- _TRY IT_
Each line of the data below containing "aifazi" needs to be listed.

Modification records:
-.-.-

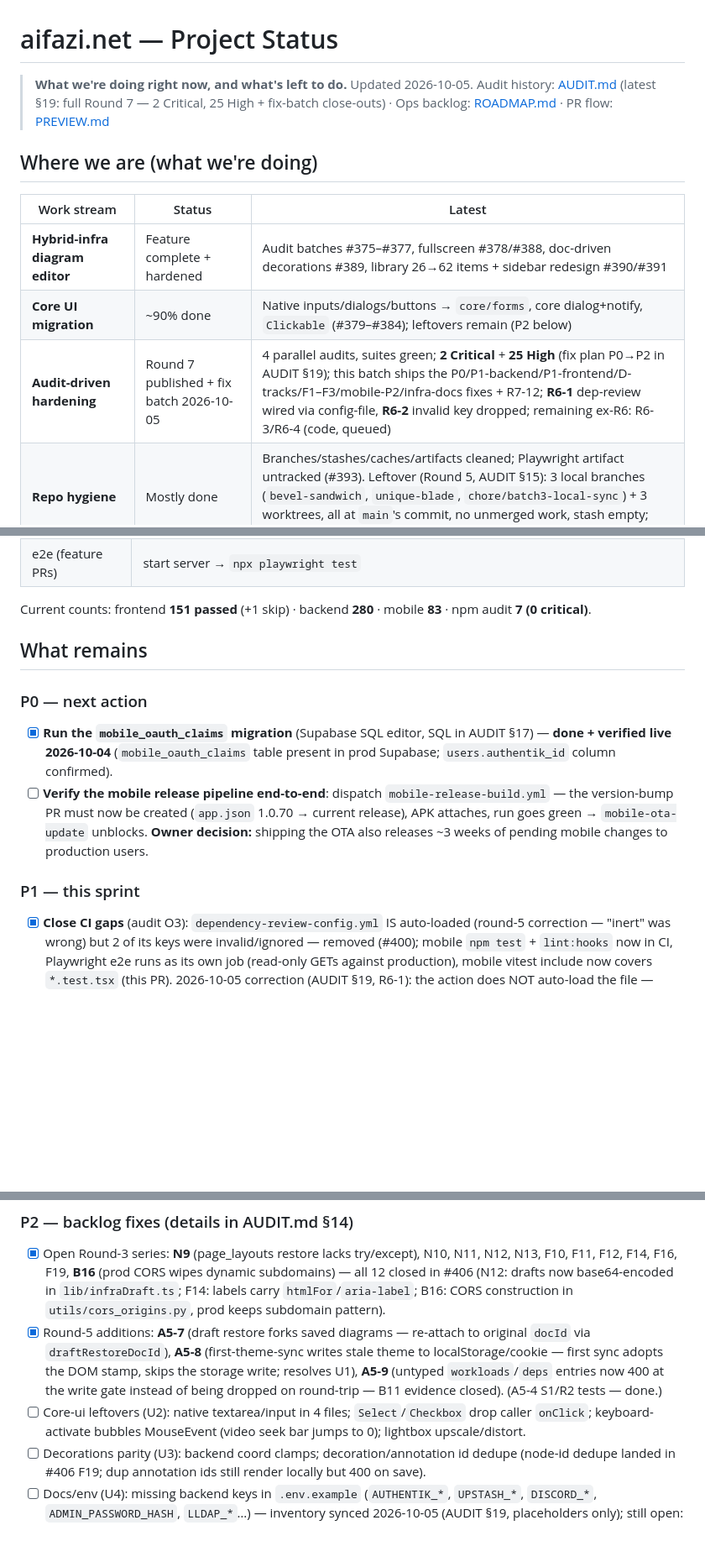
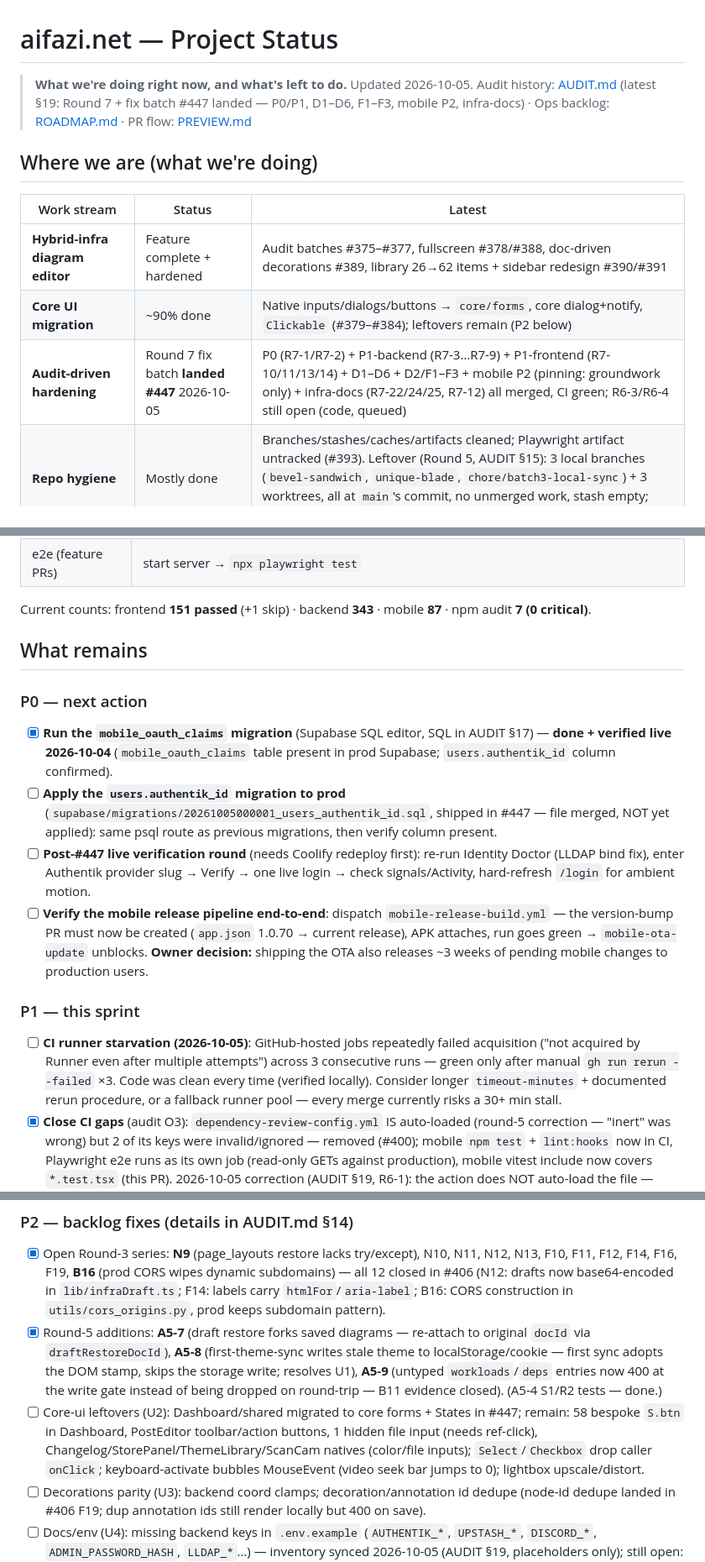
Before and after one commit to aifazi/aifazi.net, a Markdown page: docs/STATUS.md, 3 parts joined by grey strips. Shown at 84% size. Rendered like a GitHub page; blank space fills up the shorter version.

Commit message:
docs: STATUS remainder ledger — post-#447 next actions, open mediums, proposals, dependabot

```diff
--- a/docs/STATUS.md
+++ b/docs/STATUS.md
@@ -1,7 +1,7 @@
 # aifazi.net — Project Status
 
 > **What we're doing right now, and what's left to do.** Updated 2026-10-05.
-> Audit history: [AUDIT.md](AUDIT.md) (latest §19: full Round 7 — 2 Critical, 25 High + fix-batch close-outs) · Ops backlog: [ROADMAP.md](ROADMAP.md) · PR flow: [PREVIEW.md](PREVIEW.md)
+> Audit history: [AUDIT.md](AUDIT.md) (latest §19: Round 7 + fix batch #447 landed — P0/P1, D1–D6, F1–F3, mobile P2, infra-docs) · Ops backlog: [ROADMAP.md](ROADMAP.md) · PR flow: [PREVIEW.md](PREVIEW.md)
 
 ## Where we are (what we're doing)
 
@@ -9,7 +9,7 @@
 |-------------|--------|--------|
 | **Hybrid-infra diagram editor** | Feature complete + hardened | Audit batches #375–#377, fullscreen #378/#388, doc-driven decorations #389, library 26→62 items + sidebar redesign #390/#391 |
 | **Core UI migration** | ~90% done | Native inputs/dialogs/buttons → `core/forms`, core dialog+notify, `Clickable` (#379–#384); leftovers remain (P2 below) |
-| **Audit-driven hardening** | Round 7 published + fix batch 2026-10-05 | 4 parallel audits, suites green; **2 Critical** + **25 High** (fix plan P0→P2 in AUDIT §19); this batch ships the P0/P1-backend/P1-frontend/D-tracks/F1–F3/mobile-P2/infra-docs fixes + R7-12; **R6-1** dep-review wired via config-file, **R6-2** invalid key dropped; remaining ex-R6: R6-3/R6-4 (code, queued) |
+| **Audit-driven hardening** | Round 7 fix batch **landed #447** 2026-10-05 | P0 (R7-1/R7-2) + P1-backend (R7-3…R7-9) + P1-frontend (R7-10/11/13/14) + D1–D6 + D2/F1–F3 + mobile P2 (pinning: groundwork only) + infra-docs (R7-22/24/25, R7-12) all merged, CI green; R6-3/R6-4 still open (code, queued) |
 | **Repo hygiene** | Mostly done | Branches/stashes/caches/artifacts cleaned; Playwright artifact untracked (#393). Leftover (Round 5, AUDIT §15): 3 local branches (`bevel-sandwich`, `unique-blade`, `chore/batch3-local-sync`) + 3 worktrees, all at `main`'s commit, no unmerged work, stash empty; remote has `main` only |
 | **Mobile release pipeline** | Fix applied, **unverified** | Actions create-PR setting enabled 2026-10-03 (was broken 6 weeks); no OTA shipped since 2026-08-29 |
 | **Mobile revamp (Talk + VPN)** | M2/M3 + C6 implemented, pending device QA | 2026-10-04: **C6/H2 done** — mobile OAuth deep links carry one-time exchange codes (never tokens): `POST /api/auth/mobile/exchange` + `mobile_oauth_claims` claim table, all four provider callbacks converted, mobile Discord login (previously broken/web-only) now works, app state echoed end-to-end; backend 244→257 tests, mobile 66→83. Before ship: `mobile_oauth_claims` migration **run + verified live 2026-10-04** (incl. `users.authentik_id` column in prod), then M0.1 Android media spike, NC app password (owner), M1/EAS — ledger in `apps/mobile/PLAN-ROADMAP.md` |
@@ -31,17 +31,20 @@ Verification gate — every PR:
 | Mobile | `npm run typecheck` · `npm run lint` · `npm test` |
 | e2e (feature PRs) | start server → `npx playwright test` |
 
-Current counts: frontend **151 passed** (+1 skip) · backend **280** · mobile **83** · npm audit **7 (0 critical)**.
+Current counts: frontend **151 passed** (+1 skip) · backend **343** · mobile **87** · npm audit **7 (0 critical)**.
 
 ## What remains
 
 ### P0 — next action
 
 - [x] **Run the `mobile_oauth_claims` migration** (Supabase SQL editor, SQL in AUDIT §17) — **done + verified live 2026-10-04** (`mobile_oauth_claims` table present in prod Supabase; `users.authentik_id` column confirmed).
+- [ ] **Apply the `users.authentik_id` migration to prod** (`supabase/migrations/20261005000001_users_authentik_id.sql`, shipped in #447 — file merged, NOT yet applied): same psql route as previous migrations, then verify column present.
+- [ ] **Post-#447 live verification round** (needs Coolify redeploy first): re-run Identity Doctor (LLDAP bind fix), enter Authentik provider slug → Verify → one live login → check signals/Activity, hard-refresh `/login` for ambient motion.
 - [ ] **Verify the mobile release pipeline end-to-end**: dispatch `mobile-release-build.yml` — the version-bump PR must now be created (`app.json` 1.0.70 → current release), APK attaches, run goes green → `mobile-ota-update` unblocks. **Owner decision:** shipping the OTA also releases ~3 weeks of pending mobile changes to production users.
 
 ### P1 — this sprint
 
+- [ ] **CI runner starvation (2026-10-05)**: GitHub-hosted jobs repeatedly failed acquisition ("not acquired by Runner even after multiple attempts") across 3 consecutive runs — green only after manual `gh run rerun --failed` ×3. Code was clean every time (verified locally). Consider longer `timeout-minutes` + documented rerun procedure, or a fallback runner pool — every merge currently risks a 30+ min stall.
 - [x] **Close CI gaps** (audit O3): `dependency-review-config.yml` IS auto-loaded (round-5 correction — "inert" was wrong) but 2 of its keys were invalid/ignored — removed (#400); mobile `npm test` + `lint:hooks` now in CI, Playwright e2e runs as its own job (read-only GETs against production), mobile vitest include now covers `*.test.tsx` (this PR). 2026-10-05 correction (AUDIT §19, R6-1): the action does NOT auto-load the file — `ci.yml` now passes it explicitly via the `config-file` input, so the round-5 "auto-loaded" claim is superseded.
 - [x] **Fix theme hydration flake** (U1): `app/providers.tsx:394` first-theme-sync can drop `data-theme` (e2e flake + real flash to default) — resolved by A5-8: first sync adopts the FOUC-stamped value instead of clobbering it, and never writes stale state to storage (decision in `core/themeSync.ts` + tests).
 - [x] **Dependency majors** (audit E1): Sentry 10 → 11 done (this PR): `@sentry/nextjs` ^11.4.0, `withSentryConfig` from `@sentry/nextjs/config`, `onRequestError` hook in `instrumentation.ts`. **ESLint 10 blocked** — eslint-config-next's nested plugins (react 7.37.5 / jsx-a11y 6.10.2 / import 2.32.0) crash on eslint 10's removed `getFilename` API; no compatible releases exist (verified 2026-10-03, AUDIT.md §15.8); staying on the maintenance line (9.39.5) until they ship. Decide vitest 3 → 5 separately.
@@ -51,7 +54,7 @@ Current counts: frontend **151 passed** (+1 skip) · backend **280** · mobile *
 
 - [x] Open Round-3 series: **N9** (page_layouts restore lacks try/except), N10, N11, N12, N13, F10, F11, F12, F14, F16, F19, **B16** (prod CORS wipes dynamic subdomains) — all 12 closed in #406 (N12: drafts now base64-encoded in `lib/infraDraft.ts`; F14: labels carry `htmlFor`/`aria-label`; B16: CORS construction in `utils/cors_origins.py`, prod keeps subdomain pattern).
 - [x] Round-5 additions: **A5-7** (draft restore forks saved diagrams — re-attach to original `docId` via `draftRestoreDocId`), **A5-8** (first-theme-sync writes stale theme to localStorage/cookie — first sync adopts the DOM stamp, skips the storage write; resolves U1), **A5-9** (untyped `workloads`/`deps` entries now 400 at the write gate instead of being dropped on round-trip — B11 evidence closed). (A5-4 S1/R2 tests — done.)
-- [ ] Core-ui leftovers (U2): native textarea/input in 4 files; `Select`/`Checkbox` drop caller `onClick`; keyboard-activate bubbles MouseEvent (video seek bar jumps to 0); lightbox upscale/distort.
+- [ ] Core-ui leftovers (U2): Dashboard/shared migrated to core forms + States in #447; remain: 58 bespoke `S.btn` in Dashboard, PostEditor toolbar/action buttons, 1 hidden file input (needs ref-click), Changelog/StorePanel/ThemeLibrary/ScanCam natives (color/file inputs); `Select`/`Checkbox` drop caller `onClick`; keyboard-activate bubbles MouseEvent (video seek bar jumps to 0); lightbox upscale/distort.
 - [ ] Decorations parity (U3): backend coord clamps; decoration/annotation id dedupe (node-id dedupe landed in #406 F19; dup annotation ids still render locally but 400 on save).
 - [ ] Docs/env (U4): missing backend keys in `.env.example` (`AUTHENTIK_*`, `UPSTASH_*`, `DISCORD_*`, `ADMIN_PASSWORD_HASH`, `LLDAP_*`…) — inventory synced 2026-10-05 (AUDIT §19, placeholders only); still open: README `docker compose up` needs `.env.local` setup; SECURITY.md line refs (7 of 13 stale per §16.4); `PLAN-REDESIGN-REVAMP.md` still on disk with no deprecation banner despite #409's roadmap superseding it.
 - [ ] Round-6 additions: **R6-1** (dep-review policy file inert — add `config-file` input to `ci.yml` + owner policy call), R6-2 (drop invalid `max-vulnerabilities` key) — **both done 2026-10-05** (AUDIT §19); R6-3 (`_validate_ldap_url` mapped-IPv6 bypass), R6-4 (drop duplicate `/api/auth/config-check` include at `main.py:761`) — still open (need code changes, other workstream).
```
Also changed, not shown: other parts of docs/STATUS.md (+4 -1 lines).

-.-.-

- _ANSWER TO THIS TASK_
Before and after one commit to aifazi/aifazi.net, a Markdown page: docs/STATUS.md, 3 parts joined by grey strips. Shown at 84% size. Rendered like a GitHub page; blank space fills up the shorter version.
 # aifazi.net — Project Status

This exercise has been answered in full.